    On March 10 of this year, FSIS held its first-ever public hearing on Tracebacks. Well, the agency was forced into the hearing for public relations purposes. After all, in December 2009 FDA conducted its own public hearing on Tracebacks. Why is this important? Because FDA inspectors visit plants as infrequently as once every few years, which was painfully exposed during the PCA recall of peanut butter. In stark relief, FSIS inspectors must be at every meat plant on a daily basis. Even though FDA inspectors infrequently visit plants, FDA has successfully traced back outbreaks to a single farm in California or Mexico, to peanut butter facilities, to individual egg farms, etc. Although FSIS inspectors are at every plant every day, the agency somehow lacks the expertise to trace back to individual slaughter plants which unwittingly contaminate carcasses with enteric bacteria. This is not an issue of FSIS inability to perform tracebacks to the SOURCE, but exposes the agency’s systemic UNWILLINGNESS to trace back to the source, which in the vast majority of cases is one of the Big 4 packers. FSIS is paralyzed with fear of litigation emanating from the Big 4. To prevent litigation, the agency hides its head in the sand at the downstream further processing plants, retail meat markets and restaurants where E.coli & Salmonella are detected. These downstream destination facilities are consistently charged with full liability for the presence of pathogens, insulating the SOURCE slaughter plants from accountability.

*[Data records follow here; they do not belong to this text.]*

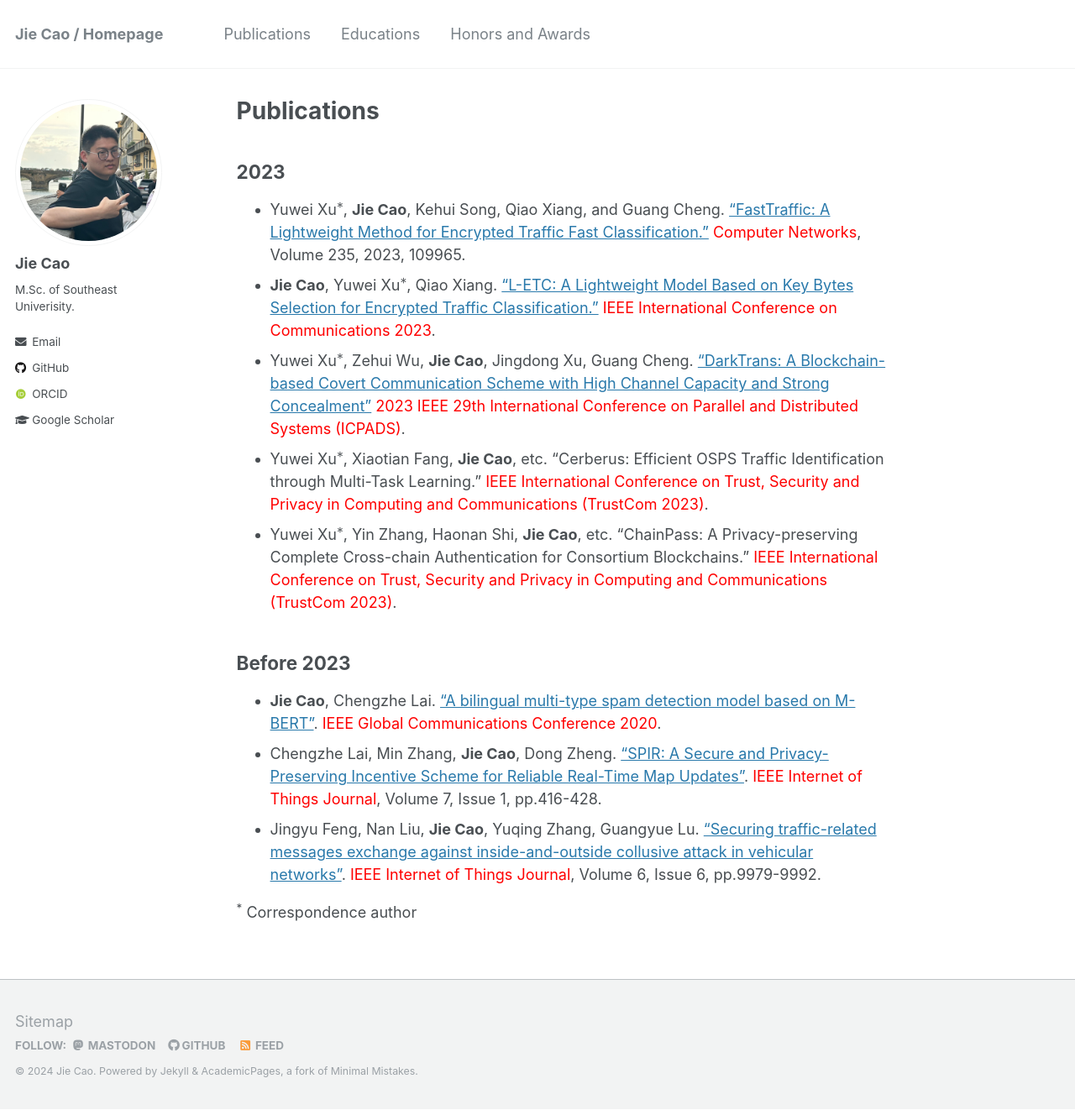
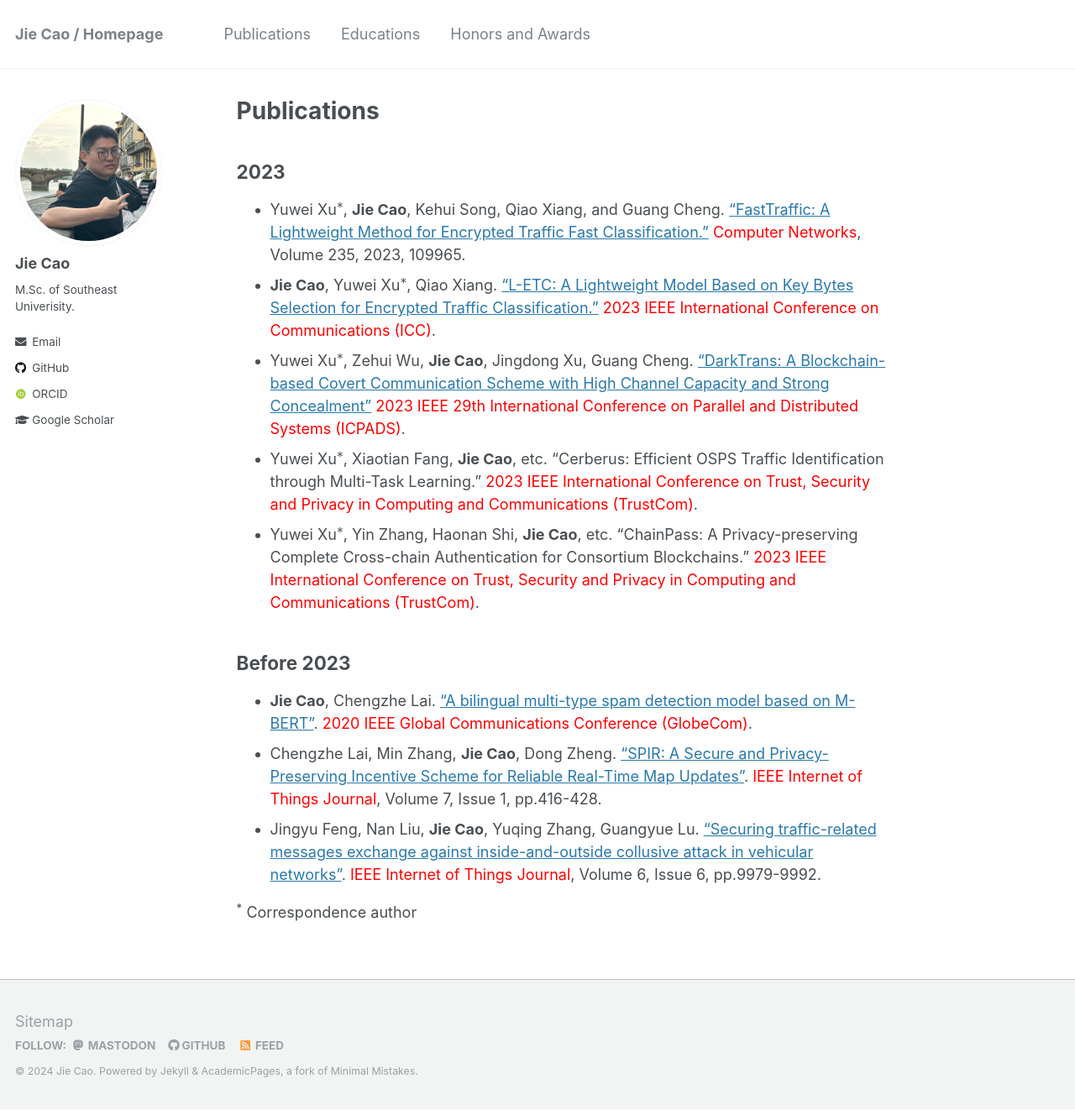
Before and after one commit to JieJayCao/JieJayCao.github.io, a Jekyll site: the page built from _pages/publications.md, in a window 1280 px wide and 1322 px high. Shown: the whole window at 84% size. Built offline with Jekyll 4.4.1, drawn with Linux system fonts in a browser that asks for light colours; some web fonts are replaced; formulas are drawn with MathJax 3.

Commit message:
Update publications.md

```diff
--- a/_pages/publications.md
+++ b/_pages/publications.md
@@ -7,14 +7,14 @@ author_profile: true
 
 ## 2023
 * Yuwei Xu$^*$, **Jie Cao**, Kehui Song, Qiao Xiang, and Guang Cheng. ["FastTraffic: A Lightweight Method for Encrypted Traffic Fast Classification."](https://www.sciencedirect.com/science/article/pii/S1389128623004103) <span style="color:red;">Computer Networks</span>, Volume 235, 2023, 109965.
-* **Jie Cao**, Yuwei Xu$^*$, Qiao Xiang. ["L-ETC: A Lightweight Model Based on Key Bytes Selection for Encrypted Traffic Classification."](https://ieeexplore.ieee.org/abstract/document/10279015) <span style="color:red;">IEEE International Conference on Communications 2023</span>.
+* **Jie Cao**, Yuwei Xu$^*$, Qiao Xiang. ["L-ETC: A Lightweight Model Based on Key Bytes Selection for Encrypted Traffic Classification."](https://ieeexplore.ieee.org/abstract/document/10279015) <span style="color:red;">2023 IEEE International Conference on Communications (ICC)</span>.
 * Yuwei Xu$^*$, Zehui Wu, **Jie Cao**, Jingdong Xu, Guang Cheng. ["DarkTrans: A Blockchain-based Covert Communication Scheme with High Channel Capacity and Strong Concealment"](https://ieeexplore.ieee.org/document/10476008/) <span style="color:red;">2023 IEEE 29th International Conference on Parallel and Distributed Systems (ICPADS)</span>.
-* Yuwei Xu$^*$, Xiaotian Fang, **Jie Cao**, etc. "Cerberus: Efficient OSPS Traffic Identification through Multi-Task Learning." <span style="color:red;">IEEE International Conference on Trust, Security and Privacy in Computing and Communications (TrustCom 2023)</span>.
-* Yuwei Xu$^*$, Yin Zhang, Haonan Shi, **Jie Cao**, etc. "ChainPass: A Privacy-preserving Complete Cross-chain Authentication for Consortium Blockchains." <span style="color:red;">IEEE International Conference on Trust, Security and Privacy in Computing and Communications (TrustCom 2023)</span>.
+* Yuwei Xu$^*$, Xiaotian Fang, **Jie Cao**, etc. "Cerberus: Efficient OSPS Traffic Identification through Multi-Task Learning." <span style="color:red;">2023 IEEE International Conference on Trust, Security and Privacy in Computing and Communications (TrustCom)</span>.
+* Yuwei Xu$^*$, Yin Zhang, Haonan Shi, **Jie Cao**, etc. "ChainPass: A Privacy-preserving Complete Cross-chain Authentication for Consortium Blockchains." <span style="color:red;">2023 IEEE International Conference on Trust, Security and Privacy in Computing and Communications (TrustCom)</span>.
 
 
 ## Before 2023
-* **Jie Cao**, Chengzhe Lai. ["A bilingual multi-type spam detection model based on M-BERT"](https://ieeexplore.ieee.org/document/9347970). <span style="color:red;">IEEE Global Communications Conference 2020</span>.
+* **Jie Cao**, Chengzhe Lai. ["A bilingual multi-type spam detection model based on M-BERT"](https://ieeexplore.ieee.org/document/9347970). <span style="color:red;">2020 IEEE Global Communications Conference (GlobeCom)</span>.
 * Chengzhe Lai, Min Zhang, **Jie Cao**, Dong Zheng. ["SPIR: A Secure and Privacy-Preserving Incentive Scheme for Reliable Real-Time Map Updates"](https://ieeexplore.ieee.org/abstract/document/8896960). <span style="color:red;">IEEE Internet of Things Journal</span>, Volume 7, Issue 1, pp.416-428.
 * Jingyu Feng, Nan Liu, **Jie Cao**, Yuqing Zhang, Guangyue Lu. ["Securing traffic-related messages exchange against inside-and-outside collusive attack in vehicular networks"](https://ieeexplore.ieee.org/abstract/document/8790743/). <span style="color:red;">IEEE Internet of Things Journal</span>, Volume 6, Issue 6, pp.9979-9992.
 
```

    The traceback public hearing hosted by FSIS this March 10 occurred a full TWELVE years after the Big 4 implemented their highly-heralded HACCP programs on January 26, 1998. Delaying their public discussion of tracebacks for 12 years reveals the agency’s abhorrence against the practice. USDA enjoys its current semi-retirement role at the Big 4, a comfort which would be challenged if the agency were forced to do tracebacks to the SOURCE. FSIS lacks the courage to Force the Source, but insteads Destroys the Destination.

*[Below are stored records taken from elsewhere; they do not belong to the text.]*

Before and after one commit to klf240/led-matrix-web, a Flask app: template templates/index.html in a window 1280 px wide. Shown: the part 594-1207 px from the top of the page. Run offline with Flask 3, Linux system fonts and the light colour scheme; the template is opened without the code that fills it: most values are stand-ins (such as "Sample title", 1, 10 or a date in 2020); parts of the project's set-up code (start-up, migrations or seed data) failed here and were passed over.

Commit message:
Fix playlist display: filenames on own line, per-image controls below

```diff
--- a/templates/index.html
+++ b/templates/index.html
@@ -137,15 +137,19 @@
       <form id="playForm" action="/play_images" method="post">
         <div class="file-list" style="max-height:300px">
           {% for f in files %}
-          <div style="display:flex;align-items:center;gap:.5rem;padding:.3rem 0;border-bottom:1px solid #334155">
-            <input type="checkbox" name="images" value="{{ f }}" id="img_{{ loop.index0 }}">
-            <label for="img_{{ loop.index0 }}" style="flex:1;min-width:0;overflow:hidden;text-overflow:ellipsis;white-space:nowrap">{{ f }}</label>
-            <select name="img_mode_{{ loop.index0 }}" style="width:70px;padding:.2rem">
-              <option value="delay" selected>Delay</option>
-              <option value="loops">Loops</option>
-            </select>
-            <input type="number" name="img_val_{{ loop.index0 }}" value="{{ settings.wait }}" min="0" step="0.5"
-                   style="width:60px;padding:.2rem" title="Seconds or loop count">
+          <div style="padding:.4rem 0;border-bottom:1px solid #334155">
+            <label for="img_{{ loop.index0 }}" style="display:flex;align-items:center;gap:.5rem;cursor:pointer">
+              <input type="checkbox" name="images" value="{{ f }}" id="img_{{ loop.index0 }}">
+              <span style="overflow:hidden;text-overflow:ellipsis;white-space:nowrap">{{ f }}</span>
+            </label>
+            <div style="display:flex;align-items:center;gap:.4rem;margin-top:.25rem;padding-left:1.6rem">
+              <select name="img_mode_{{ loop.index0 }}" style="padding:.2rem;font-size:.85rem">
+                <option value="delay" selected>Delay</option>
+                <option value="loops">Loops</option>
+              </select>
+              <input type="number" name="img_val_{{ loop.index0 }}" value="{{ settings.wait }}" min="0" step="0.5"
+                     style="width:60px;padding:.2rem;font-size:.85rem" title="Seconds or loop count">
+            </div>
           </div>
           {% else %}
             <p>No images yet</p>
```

    There is no Big 4 in eggs. Therefore, egg producers are the subject of unlimited investigative work by government health authorities. Therein lies the difference.
    John W. Munsell, Manager
    Foundation for Accountability in Regulatory Enforcement (FARE)
    Miles City, MT